Question: How can I tell that students are dyslexic if they're not reading aloud? Last week a high school teacher in my course asked how she might be able to tell that a student may be dyslexic if they don't read out loud in her class. Once a student moves into upper...
Too often math classes start off with a lot of math problem-solving that can result in students in getting lost. Sometimes the problem is that math explanations overload working memory; other times, students struggle because they can’t listen for understanding at the same time they are trying to take notes, leaving them to figure out […]
Fractions and decimals can drive a lot of us crazy. After learning “big” or “long numbers” are larger, suddenly fractions and decimals come along to flip these assumptions upside-down. For dyslexic students, care must be taken at the first step of understanding the equivalences among the different representations of fractions and decimals before moving onto […]
If you're the parent of a third grade child with dyslexia in the public school system, your student may be having an especially difficult time. Some of the struggle might be understandable as classrooms attempt to move past learning to decode to reading to...
In the many years Brock and I spent testing and listening to dyslexic students at every level of education, we often heard first hand accounts of how they learned how to tackle difficult subjects and bypass school-related challenges. As research studies bear out (for instance, see Kirby’s study of dyslexic university students), many dyslexic students […]
How often do individuals with dyslexia also have dyscalculia, a specific disability in math? As many as 60% of of dyslexic students may also be dyscalculic, but math difficulties are rarely tested for in schools, so specific needs for a particular student are rarely...
With math scores lagging tremendously due to pandemic-related school, many of us may suddenly find ourselves responsible for supervising (if not tutoring) math. If that’s the case, it’s important to keep in mind the big picture of math learning. Of course the issue of conceptual and procedural learning apply to all subjects, not just […]

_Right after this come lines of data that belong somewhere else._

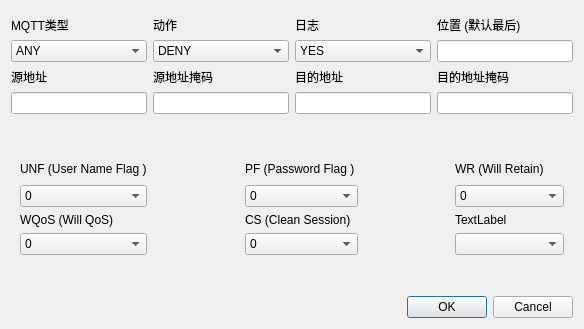
Qt form user/MQTT_Filter/commonruledialog.ui (aimuller/mqtt_filter) before a commit.
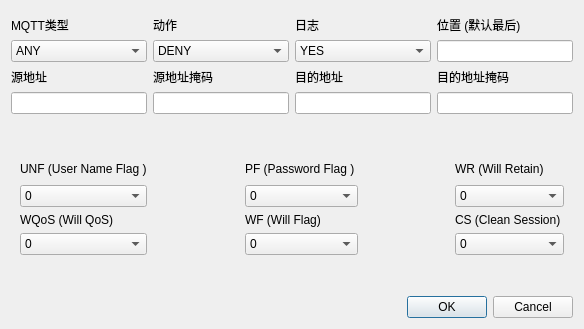
The same form after that commit.

Diff of the .ui file:
```diff
--- a/user/MQTT_Filter/commonruledialog.ui
+++ b/user/MQTT_Filter/commonruledialog.ui
@@ -223,13 +223,6 @@
       <layout class="QGridLayout" name="gridLayout_7">
        <item row="1" column="0">
         <layout class="QGridLayout" name="gridLayout_2">
-         <item row="4" column="4">
-          <widget class="QLabel" name="label_18">
-           <property name="text">
-            <string>TextLabel</string>
-           </property>
-          </widget>
-         </item>
          <item row="3" column="2">
           <widget class="QComboBox" name="comboBox_connect_pf">
            <item>
@@ -284,13 +277,6 @@
            </item>
           </widget>
          </item>
-         <item row="4" column="2">
-          <widget class="QLabel" name="label_17">
-           <property name="text">
-            <string>CS (Clean Session)</string>
-           </property>
-          </widget>
-         </item>
          <item row="4" column="0">
           <widget class="QLabel" name="label_16">
            <property name="text">
@@ -325,23 +311,6 @@
            </item>
           </widget>
          </item>
-         <item row="5" column="2">
-          <widget class="QComboBox" name="comboBox_connect_cs">
-           <item>
-            <property name="text">
-             <string>0</string>
-            </property>
-           </item>
-           <item>
-            <property name="text">
-             <string>1</string>
-            </property>
-           </item>
-          </widget>
-         </item>
-         <item row="5" column="4">
-          <widget class="QComboBox" name="comboBox_7"/>
-         </item>
          <item row="3" column="4">
           <widget class="QComboBox" name="comboBox_connect_wr">
            <item>
@@ -369,6 +338,48 @@
            </property>
           </spacer>
          </item>
+         <item row="4" column="4">
+          <widget class="QLabel" name="label_17">
+           <property name="text">
+            <string>CS (Clean Session)</string>
+           </property>
+          </widget>
+         </item>
+         <item row="5" column="2">
+          <widget class="QComboBox" name="comboBox_connect_wf">
+           <item>
+            <property name="text">
+             <string>0</string>
+            </property>
+           </item>
+           <item>
+            <property name="text">
+             <string>1</string>
+            </property>
+           </item>
+          </widget>
+         </item>
+         <item row="5" column="4">
+          <widget class="QComboBox" name="comboBox_connect_cs">
+           <item>
+            <property name="text">
+             <string>0</string>
+            </property>
+           </item>
+           <item>
+            <property name="text">
+             <string>1</string>
+            </property>
+           </item>
+          </widget>
+         </item>
+         <item row="4" column="2">
+          <widget class="QLabel" name="label_18">
+           <property name="text">
+            <string>WF (Will Flag)</string>
+           </property>
+          </widget>
+         </item>
         </layout>
        </item>
        <item row="2" column="0">
```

Some of you may remember research in the past that showed that individuals with dyslexia have more difficulty screening out background noise (discussed in the news HERE). Students or adults with this difficulty can usually request quiet area for work or test-taking under the ADA or Americans for Disabilities Act. Now another research group […]
Conventional lecture courses for subjects with problem sets can be inefficient. For dyslexic students if the information comes in too quickly, they can’t follow steps as a teacher works through problems in real time. A recurring scenario for many students (and not just the dyslexic ones) is that to truly understand, the students must […]
“For as long as I can remember, numbers have not been my friend. Words are easy as there can be only so many permutations of letters to make sense. Words do not suddenly divide, fractionalize, have remainders or turn into complete gibberish because if they do, they are gibberish. Even treating numbers like words doesn’t […]
Because of the work of reading dense text and the fact that skimming can be difficult (if not impossible) for students, reading and re-reading alone are often not the most efficient ways for students to study for exams or file information into their long-term memories. FLASHCARD APPS Many students know that […]
Recently, I discovered the math activities of Ronit Bird. Ronit Bird is the author of several books about Dyscalculia. She has helpful tips for parents and teachers about concrete manipulatives and building up a sense of number through activities more than worksheets. I confess, I wish I had had this more when I was […]